The industrial heritage of the building strongly influenced how the scheme aesthetic maintained the genius loci. The use of containers reflects the manufacturing process. The white and grey provides an interior canvas carefully refined to minimize complexity. Color proportionality and density emphasizes the containers but is sensitively balanced not to perceptively dominate the space.
The context of converting a deep pan building is difficult as the distance from natural light and air can create poor interior environments. We needed to retain the height and penetrate the deep plan with high roof lights, so there is an embodied-operational energy compromise. To maintain the embodied energy of the structure can be offset against the heating of high space. However the area to volume ratio is very energy efficient.
The project addresses the existing fabric of our cities. It is facilitating a local dialogue on existing urban grain, especially in a Port city. The industrial heritage of our cities contribute to their character. The absolute replacement of high density modern blocks would replace the sense of uniqueness. This project is not a theory but an exemplar of deep plan conversion.

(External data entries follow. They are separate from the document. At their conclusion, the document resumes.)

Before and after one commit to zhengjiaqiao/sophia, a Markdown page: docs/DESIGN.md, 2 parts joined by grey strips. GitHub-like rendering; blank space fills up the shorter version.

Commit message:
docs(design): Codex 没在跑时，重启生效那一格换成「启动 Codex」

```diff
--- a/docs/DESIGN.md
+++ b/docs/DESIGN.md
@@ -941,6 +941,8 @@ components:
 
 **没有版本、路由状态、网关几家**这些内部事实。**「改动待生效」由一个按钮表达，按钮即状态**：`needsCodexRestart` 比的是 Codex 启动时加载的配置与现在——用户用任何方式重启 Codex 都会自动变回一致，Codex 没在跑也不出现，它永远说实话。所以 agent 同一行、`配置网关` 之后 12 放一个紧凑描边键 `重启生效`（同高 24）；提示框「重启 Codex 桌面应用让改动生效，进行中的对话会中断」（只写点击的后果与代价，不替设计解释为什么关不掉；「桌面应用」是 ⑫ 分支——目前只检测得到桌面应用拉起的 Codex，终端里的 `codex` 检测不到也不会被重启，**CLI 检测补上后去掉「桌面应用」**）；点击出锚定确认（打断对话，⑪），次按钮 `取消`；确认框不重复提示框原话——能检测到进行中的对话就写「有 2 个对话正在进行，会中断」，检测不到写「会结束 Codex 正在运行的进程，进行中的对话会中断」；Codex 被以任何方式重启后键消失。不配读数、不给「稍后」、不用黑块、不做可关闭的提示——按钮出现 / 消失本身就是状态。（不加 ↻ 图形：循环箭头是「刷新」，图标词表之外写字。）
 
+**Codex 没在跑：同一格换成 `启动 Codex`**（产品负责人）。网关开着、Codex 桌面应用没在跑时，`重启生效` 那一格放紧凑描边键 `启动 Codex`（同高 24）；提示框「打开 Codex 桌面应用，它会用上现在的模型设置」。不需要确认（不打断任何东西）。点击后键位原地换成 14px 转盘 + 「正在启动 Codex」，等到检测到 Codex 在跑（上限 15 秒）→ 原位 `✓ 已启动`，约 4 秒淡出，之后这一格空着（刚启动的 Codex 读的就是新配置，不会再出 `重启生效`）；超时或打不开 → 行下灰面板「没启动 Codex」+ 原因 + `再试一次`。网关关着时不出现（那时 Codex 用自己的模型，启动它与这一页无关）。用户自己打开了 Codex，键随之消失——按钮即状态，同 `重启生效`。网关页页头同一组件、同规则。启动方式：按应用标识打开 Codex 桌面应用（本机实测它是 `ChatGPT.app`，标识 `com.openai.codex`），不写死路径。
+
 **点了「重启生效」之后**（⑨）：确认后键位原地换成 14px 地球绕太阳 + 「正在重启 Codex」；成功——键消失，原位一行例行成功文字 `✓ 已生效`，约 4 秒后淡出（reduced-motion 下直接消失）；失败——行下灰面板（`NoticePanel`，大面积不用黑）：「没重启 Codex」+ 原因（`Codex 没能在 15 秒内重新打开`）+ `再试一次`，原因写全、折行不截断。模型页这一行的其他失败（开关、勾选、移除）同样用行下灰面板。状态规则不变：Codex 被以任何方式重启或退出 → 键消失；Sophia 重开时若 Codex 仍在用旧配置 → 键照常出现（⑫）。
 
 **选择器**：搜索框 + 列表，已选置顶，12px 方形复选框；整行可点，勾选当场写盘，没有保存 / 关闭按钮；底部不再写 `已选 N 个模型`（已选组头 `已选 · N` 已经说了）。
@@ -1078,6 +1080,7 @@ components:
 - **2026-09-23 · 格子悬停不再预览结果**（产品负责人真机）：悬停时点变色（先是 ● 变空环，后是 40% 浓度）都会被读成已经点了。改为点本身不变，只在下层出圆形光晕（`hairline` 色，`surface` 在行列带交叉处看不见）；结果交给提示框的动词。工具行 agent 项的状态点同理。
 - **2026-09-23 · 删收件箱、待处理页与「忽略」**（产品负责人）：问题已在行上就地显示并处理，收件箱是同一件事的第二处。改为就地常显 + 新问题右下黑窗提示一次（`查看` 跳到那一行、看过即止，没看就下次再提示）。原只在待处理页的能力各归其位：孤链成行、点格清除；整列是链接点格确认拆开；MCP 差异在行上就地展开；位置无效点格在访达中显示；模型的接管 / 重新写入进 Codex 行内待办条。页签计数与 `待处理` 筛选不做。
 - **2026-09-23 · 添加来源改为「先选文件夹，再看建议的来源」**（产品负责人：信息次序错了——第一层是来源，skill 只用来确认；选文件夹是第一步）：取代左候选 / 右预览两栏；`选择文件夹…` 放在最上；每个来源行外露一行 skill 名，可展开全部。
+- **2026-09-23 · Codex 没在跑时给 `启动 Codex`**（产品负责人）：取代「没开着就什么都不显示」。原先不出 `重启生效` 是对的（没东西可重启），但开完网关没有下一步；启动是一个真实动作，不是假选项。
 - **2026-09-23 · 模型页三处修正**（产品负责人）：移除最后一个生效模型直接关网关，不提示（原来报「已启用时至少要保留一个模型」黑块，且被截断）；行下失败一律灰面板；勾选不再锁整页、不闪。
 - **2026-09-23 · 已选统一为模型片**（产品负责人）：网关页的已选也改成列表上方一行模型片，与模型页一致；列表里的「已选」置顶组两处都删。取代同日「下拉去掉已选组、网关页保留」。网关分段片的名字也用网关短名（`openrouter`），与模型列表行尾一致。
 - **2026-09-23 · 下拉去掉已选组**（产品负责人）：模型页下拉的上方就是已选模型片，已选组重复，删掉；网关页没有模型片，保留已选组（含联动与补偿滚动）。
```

The educational dialogue is empathised by the vertical project. A 5-day Vertical project sees students work on a design task in teams, with the main outcome being a legacy of openness and cooperation. At the beginning of the year this communicates to students that collaboration is encouraged and the psychological barriers to cooperation are lowered.
The space has captured the imagination of the college and everyone whip experiences the space. the space is democratically free with an openness that is reinforced throughout the culture of its operation. Students have the power. This is the way a college should be!
The space is immensely popular with staff, students and the many visitors. The space has promoted vigorous activity, play, fun and engagement in learning. Students feel a great sense of pride and ownership. Where former studios were uninspiring often resulted in apathetic and indifferent participants, the Architecture Factory is all consuming and full of energy.
The architectural strategy imbues the pedagogical approach through a simple yet effective design. The low-cost intervention utilizes ready-mades in a functional and innovative way, having an effect on teaching ambitions and learning outcomes. I’d love to teach there! – Hayley Eber
The project presents a different approach to shipping containers by using them not just as containers, but as walls and dividers of space. A great project that defines space without creating barriers, providing visual interest and continuity. – Yen Ha & Michi Yanagishita
This incredibly straight-forward project—in the end, it’s just a bunch of shipping containers mounted inside a room—actually reveals what’s so appealing about shipping containers in the first place. They are readymade interiors, pop-up rooms already suited for reuse, and here they’ve managed to escape the often heavy-handed gestures architects seem to think these containers require. But sometimes thinking outside the box means recognizing the box for what it is. – Geoff Manaugh